With Euro 2012 only a matter of weeks away and football fans throughout the globe eagerly awaiting the tournament in Ukraine and Poland, EA Sports have have released their tournament edition, UEFA Euro 2012. This looks like a money-making scheme by the games producer, but does the latest update warrant its purchase?
Everyone unanimously is delighted that there will be no summer break from football this year worth speaking about, and the competition in eastern Europe will fill the void left by other off-seasons. With excitement building, the natural thing to do is go out and spend your hard-earned money on the Fifa tournament version of the game, simulating the tournament to try and predict the winner and make your money back tenfold by having an inside advantage over the Euro 2012 odds. But is the upgrade from FIFA 12 worth it?
UEFA Euro 2012 Trailer
Initially reviews, opinions and thoughts are that the Euro 2012 update has a raft of new features and a different feel to the gameplay, adequate enough to prove that this is not just the previous edition in new packaging. The players seem more streamlined, the experience smoother and a number of different traits in the game seem to have been added.
The age-old problem of a scuffle when two players come together seems to have been eradicated due to more effortless turning, with the player with the ball seemingly able to avoid tackles easier. This may promote taking the goalkeeper out for a run, but it is entertaining if nothing else. For the defending player, sliding tackles are seemingly more prevalent, with a number of new slide-challenge animations available.
The downfall of the new features is that it seems a lot easier to score in the latest version than the original FIFA 2012. Defenders can get blocks on shots or passes, but the ball generally has a high chance of bouncing back to the attacking player/team, which makes for higher-scoring games.
As always there are a number of different playing options, with Exhibition mode being the first. In this format you are charged with taking a group of average players on a mission to beat all of Europe’s national teams, with victories rewarded by the signing of one player from the defeated nation. There is a set path of progression through the continent, with the end-goal being that you have defeated all of the Uefa-affiliated nations.
Challenge mode offers a collection of missions to be undertaken by the owner, whilst Online mode offers you the chance to pit your wits against players from all over the world, adopting the previous editions cup mode.
All-in-all, it is a sensible evolution for the game, with adequate work being put in by the designers and developers as a testament that the latest edition is worth investing in. Fun, entertainment and high-scoring games are in mind, and hopefully the same features are on show this summer in Ukraine and Poland.

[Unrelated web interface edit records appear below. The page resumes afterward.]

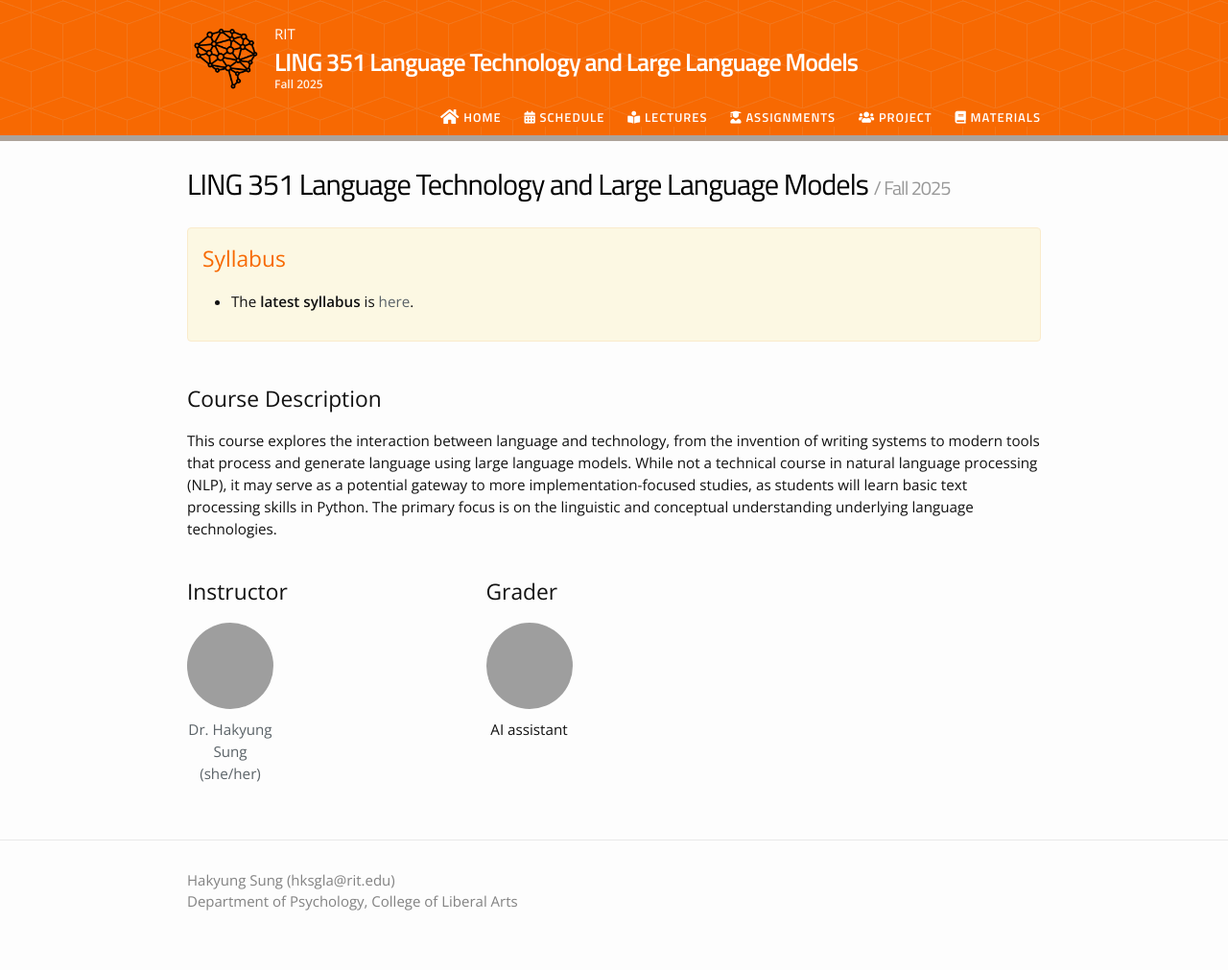
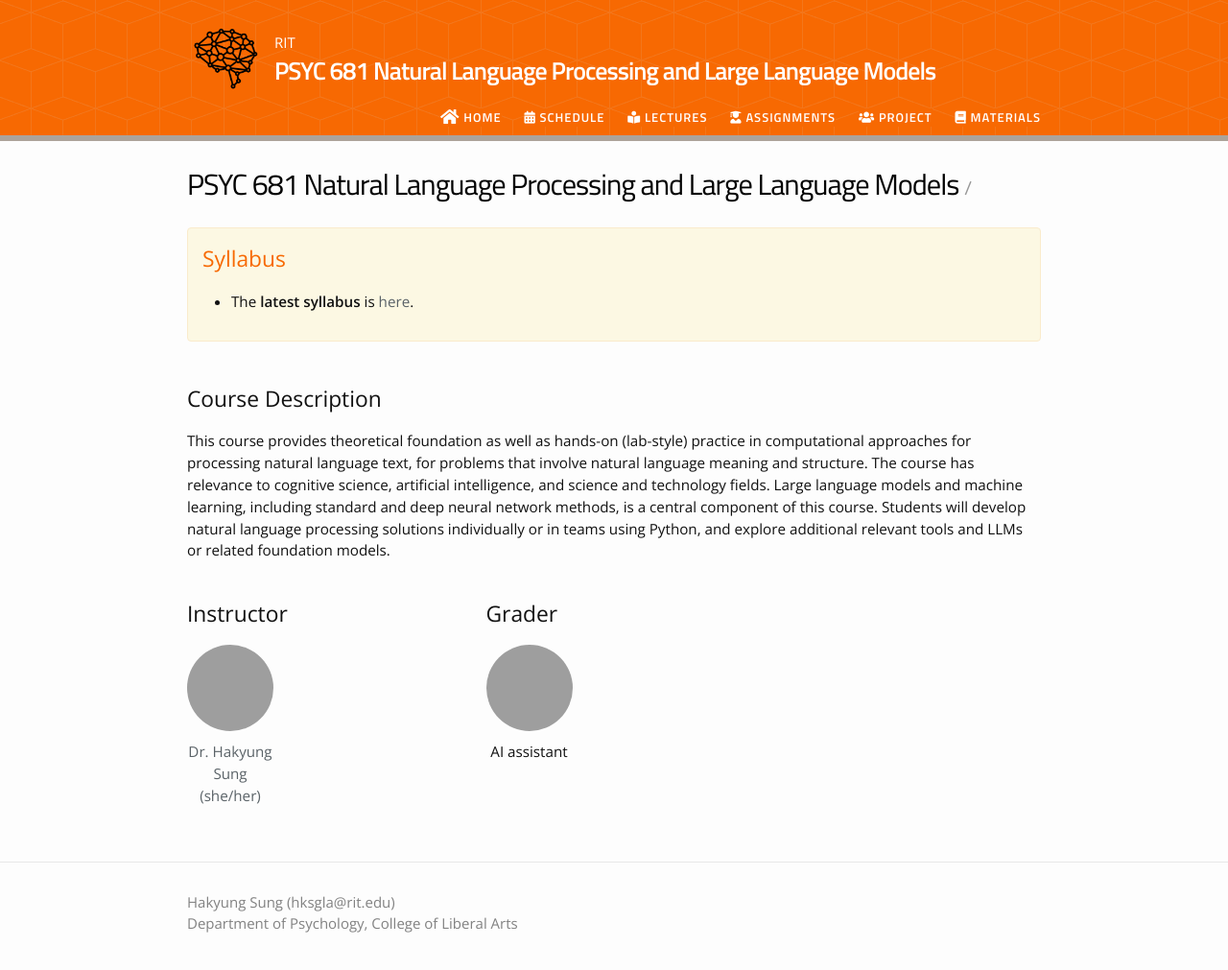
Before and after one commit to hksung/Spring26_PSYC681, a Jekyll site: the page built from index.md, in a window 1280 px wide, cut to the strip 0-1034 px from the top of the page. Shown: the top 1011 px of the strip at 96% size. Built offline with Jekyll 4.4.1, drawn with Linux system fonts in a browser that asks for light colours; nearby versions of some CDN libraries; grey boxes are pictures that could not be loaded.

Commit message:
Update _config.yml

```diff
--- a/_config.yml
+++ b/_config.yml
@@ -1,9 +1,8 @@
 # Site settings
-course_name: LING 351 Language Technology and Large Language Models
-course_description: This course explores the interaction between language and technology, from the invention of writing systems to modern tools that process and generate language using large language models. While not a technical course in natural language processing (NLP), it may serve as a potential gateway to more implementation-focused studies, as students will learn basic text processing skills in Python. The primary focus is on the linguistic and conceptual understanding underlying language technologies.
-course_semester: "Fall 2025"
+course_name: PSYC 681 Natural Language Processing and Large Language Models
+course_description: This course provides theoretical foundation as well as hands-on (lab-style) practice in computational approaches for processing natural language text, for problems that involve natural language meaning and structure. The course has relevance to cognitive science, artificial intelligence, and science and technology fields. Large language models and machine learning, including standard and deep neural network methods, is a central component of this course. Students will develop natural language processing solutions individually or in teams using Python, and explore additional relevant tools and LLMs or related foundation models.
 
-baseurl: "/Fall25_LING351" # the subpath of your site, e.g. /blog/
+baseurl: "/Spring26_PSYC681" # the subpath of your site, e.g. /blog/
 url: "http://hksung.github.io/" # the base hostname & protocol for your site
 
 schoolname: "RIT"
```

UEFA Euro 2012 Screenshots
All images courtesy of FootballFashion.org.
Written by Gareth McKnight, senior columnist for the football blog Soccerlens.com.